MATERIAL TO PROCESS -

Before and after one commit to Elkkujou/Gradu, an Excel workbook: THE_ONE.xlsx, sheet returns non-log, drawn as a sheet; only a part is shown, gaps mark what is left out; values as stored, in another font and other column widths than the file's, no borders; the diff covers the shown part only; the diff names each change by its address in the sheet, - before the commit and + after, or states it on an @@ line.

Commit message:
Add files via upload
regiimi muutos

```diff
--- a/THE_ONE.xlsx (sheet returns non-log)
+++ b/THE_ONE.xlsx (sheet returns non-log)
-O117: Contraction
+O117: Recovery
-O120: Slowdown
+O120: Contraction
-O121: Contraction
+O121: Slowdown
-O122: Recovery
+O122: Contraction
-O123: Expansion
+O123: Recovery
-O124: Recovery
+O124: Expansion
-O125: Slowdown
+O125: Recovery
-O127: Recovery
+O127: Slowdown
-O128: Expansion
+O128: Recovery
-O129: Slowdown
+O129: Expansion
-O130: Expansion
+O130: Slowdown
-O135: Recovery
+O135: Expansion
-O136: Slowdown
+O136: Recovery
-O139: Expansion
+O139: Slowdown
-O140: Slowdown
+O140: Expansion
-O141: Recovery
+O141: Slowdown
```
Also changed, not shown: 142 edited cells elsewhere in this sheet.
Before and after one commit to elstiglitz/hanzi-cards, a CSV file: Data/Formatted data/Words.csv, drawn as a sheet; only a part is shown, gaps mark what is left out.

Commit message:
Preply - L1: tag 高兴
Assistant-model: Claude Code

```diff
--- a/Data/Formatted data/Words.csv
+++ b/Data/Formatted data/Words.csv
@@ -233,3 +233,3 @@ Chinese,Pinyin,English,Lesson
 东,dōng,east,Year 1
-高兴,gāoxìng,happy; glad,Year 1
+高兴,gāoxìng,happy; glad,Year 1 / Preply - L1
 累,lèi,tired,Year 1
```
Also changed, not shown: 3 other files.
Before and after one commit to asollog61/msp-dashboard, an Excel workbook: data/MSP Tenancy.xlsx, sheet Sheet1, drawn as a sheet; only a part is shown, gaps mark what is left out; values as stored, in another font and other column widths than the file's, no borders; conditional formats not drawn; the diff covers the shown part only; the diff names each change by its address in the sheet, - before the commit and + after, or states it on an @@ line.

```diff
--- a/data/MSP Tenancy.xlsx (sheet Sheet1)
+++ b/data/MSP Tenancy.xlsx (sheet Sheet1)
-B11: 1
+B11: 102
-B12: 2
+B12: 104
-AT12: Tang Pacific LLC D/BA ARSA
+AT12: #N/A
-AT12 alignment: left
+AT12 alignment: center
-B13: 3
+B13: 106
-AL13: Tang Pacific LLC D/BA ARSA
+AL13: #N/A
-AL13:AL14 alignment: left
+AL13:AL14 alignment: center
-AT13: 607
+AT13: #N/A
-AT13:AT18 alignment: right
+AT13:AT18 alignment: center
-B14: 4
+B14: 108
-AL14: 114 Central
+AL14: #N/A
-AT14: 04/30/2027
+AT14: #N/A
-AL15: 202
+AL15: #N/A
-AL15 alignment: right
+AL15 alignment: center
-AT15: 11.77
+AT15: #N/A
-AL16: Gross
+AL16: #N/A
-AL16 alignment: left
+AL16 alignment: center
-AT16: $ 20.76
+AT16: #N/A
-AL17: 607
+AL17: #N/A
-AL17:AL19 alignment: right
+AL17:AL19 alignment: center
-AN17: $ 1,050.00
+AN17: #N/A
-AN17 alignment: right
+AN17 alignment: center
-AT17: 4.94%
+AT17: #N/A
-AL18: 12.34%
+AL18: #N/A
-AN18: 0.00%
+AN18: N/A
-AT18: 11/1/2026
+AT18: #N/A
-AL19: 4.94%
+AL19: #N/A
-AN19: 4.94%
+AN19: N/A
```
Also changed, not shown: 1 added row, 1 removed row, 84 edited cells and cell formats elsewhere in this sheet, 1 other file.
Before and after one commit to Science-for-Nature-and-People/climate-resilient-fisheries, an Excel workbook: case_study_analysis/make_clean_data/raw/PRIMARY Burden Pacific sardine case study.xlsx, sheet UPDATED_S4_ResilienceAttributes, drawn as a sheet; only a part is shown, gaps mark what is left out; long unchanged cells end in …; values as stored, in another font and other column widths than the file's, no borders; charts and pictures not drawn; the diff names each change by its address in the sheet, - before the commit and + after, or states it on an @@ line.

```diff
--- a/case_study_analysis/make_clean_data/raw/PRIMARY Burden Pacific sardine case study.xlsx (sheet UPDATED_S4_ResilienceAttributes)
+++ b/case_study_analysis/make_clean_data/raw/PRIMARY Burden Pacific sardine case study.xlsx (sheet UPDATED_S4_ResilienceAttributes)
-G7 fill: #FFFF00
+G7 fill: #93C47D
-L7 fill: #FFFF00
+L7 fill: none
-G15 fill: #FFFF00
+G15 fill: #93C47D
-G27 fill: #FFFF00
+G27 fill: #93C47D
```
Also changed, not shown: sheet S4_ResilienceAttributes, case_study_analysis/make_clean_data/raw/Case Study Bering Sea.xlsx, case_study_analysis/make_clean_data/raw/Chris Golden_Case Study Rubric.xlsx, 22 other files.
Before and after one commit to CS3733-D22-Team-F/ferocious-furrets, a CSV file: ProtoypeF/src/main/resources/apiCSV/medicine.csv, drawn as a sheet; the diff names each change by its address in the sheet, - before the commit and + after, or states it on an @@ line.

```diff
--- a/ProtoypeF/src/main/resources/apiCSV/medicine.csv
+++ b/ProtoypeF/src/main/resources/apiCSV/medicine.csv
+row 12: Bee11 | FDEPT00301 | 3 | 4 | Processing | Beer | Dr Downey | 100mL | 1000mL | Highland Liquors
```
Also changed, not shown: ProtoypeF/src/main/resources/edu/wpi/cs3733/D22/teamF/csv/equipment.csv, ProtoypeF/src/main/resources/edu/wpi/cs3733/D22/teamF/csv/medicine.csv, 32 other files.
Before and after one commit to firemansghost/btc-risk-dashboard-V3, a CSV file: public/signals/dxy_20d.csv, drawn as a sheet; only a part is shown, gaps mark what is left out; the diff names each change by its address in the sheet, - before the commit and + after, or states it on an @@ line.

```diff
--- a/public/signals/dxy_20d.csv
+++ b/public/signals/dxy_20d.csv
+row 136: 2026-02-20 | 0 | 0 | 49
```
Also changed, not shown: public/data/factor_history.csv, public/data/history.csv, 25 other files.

EXERCISE OBJECTIVE - Could you reproduce every line of the listing exactly?

TASK OUTPUT -
Before and after one commit to Elkkujou/Gradu, an Excel workbook: THE_ONE.xlsx, sheet returns non-log, drawn as a sheet; only a part is shown, gaps mark what is left out; values as stored, in another font and other column widths than the file's, no borders; the diff covers the shown part only; the diff names each change by its address in the sheet, - before the commit and + after, or states it on an @@ line.

Commit message:
Add files via upload
regiimi muutos

```diff
--- a/THE_ONE.xlsx (sheet returns non-log)
+++ b/THE_ONE.xlsx (sheet returns non-log)
-O117: Contraction
+O117: Recovery
-O120: Slowdown
+O120: Contraction
-O121: Contraction
+O121: Slowdown
-O122: Recovery
+O122: Contraction
-O123: Expansion
+O123: Recovery
-O124: Recovery
+O124: Expansion
-O125: Slowdown
+O125: Recovery
-O127: Recovery
+O127: Slowdown
-O128: Expansion
+O128: Recovery
-O129: Slowdown
+O129: Expansion
-O130: Expansion
+O130: Slowdown
-O135: Recovery
+O135: Expansion
-O136: Slowdown
+O136: Recovery
-O139: Expansion
+O139: Slowdown
-O140: Slowdown
+O140: Expansion
-O141: Recovery
+O141: Slowdown
```
Also changed, not shown: 142 edited cells elsewhere in this sheet.
Before and after one commit to elstiglitz/hanzi-cards, a CSV file: Data/Formatted data/Words.csv, drawn as a sheet; only a part is shown, gaps mark what is left out.

Commit message:
Preply - L1: tag 高兴
Assistant-model: Claude Code

```diff
--- a/Data/Formatted data/Words.csv
+++ b/Data/Formatted data/Words.csv
@@ -233,3 +233,3 @@ Chinese,Pinyin,English,Lesson
 东,dōng,east,Year 1
-高兴,gāoxìng,happy; glad,Year 1
+高兴,gāoxìng,happy; glad,Year 1 / Preply - L1
 累,lèi,tired,Year 1
```
Also changed, not shown: 3 other files.
Before and after one commit to asollog61/msp-dashboard, an Excel workbook: data/MSP Tenancy.xlsx, sheet Sheet1, drawn as a sheet; only a part is shown, gaps mark what is left out; values as stored, in another font and other column widths than the file's, no borders; conditional formats not drawn; the diff covers the shown part only; the diff names each change by its address in the sheet, - before the commit and + after, or states it on an @@ line.

```diff
--- a/data/MSP Tenancy.xlsx (sheet Sheet1)
+++ b/data/MSP Tenancy.xlsx (sheet Sheet1)
-B11: 1
+B11: 102
-B12: 2
+B12: 104
-AT12: Tang Pacific LLC D/BA ARSA
+AT12: #N/A
-AT12 alignment: left
+AT12 alignment: center
-B13: 3
+B13: 106
-AL13: Tang Pacific LLC D/BA ARSA
+AL13: #N/A
-AL13:AL14 alignment: left
+AL13:AL14 alignment: center
-AT13: 607
+AT13: #N/A
-AT13:AT18 alignment: right
+AT13:AT18 alignment: center
-B14: 4
+B14: 108
-AL14: 114 Central
+AL14: #N/A
-AT14: 04/30/2027
+AT14: #N/A
-AL15: 202
+AL15: #N/A
-AL15 alignment: right
+AL15 alignment: center
-AT15: 11.77
+AT15: #N/A
-AL16: Gross
+AL16: #N/A
-AL16 alignment: left
+AL16 alignment: center
-AT16: $ 20.76
+AT16: #N/A
-AL17: 607
+AL17: #N/A
-AL17:AL19 alignment: right
+AL17:AL19 alignment: center
-AN17: $ 1,050.00
+AN17: #N/A
-AN17 alignment: right
+AN17 alignment: center
-AT17: 4.94%
+AT17: #N/A
-AL18: 12.34%
+AL18: #N/A
-AN18: 0.00%
+AN18: N/A
-AT18: 11/1/2026
+AT18: #N/A
-AL19: 4.94%
+AL19: #N/A
-AN19: 4.94%
+AN19: N/A
```
Also changed, not shown: 1 added row, 1 removed row, 84 edited cells and cell formats elsewhere in this sheet, 1 other file.
Before and after one commit to Science-for-Nature-and-People/climate-resilient-fisheries, an Excel workbook: case_study_analysis/make_clean_data/raw/PRIMARY Burden Pacific sardine case study.xlsx, sheet UPDATED_S4_ResilienceAttributes, drawn as a sheet; only a part is shown, gaps mark what is left out; long unchanged cells end in …; values as stored, in another font and other column widths than the file's, no borders; charts and pictures not drawn; the diff names each change by its address in the sheet, - before the commit and + after, or states it on an @@ line.

```diff
--- a/case_study_analysis/make_clean_data/raw/PRIMARY Burden Pacific sardine case study.xlsx (sheet UPDATED_S4_ResilienceAttributes)
+++ b/case_study_analysis/make_clean_data/raw/PRIMARY Burden Pacific sardine case study.xlsx (sheet UPDATED_S4_ResilienceAttributes)
-G7 fill: #FFFF00
+G7 fill: #93C47D
-L7 fill: #FFFF00
+L7 fill: none
-G15 fill: #FFFF00
+G15 fill: #93C47D
-G27 fill: #FFFF00
+G27 fill: #93C47D
```
Also changed, not shown: sheet S4_ResilienceAttributes, case_study_analysis/make_clean_data/raw/Case Study Bering Sea.xlsx, case_study_analysis/make_clean_data/raw/Chris Golden_Case Study Rubric.xlsx, 22 other files.
Before and after one commit to CS3733-D22-Team-F/ferocious-furrets, a CSV file: ProtoypeF/src/main/resources/apiCSV/medicine.csv, drawn as a sheet; the diff names each change by its address in the sheet, - before the commit and + after, or states it on an @@ line.

```diff
--- a/ProtoypeF/src/main/resources/apiCSV/medicine.csv
+++ b/ProtoypeF/src/main/resources/apiCSV/medicine.csv
+row 12: Bee11 | FDEPT00301 | 3 | 4 | Processing | Beer | Dr Downey | 100mL | 1000mL | Highland Liquors
```
Also changed, not shown: ProtoypeF/src/main/resources/edu/wpi/cs3733/D22/teamF/csv/equipment.csv, ProtoypeF/src/main/resources/edu/wpi/cs3733/D22/teamF/csv/medicine.csv, 32 other files.
Before and after one commit to firemansghost/btc-risk-dashboard-V3, a CSV file: public/signals/dxy_20d.csv, drawn as a sheet; only a part is shown, gaps mark what is left out; the diff names each change by its address in the sheet, - before the commit and + after, or states it on an @@ line.

```diff
--- a/public/signals/dxy_20d.csv
+++ b/public/signals/dxy_20d.csv
+row 136: 2026-02-20 | 0 | 0 | 49
```
Also changed, not shown: public/data/factor_history.csv, public/data/history.csv, 25 other files.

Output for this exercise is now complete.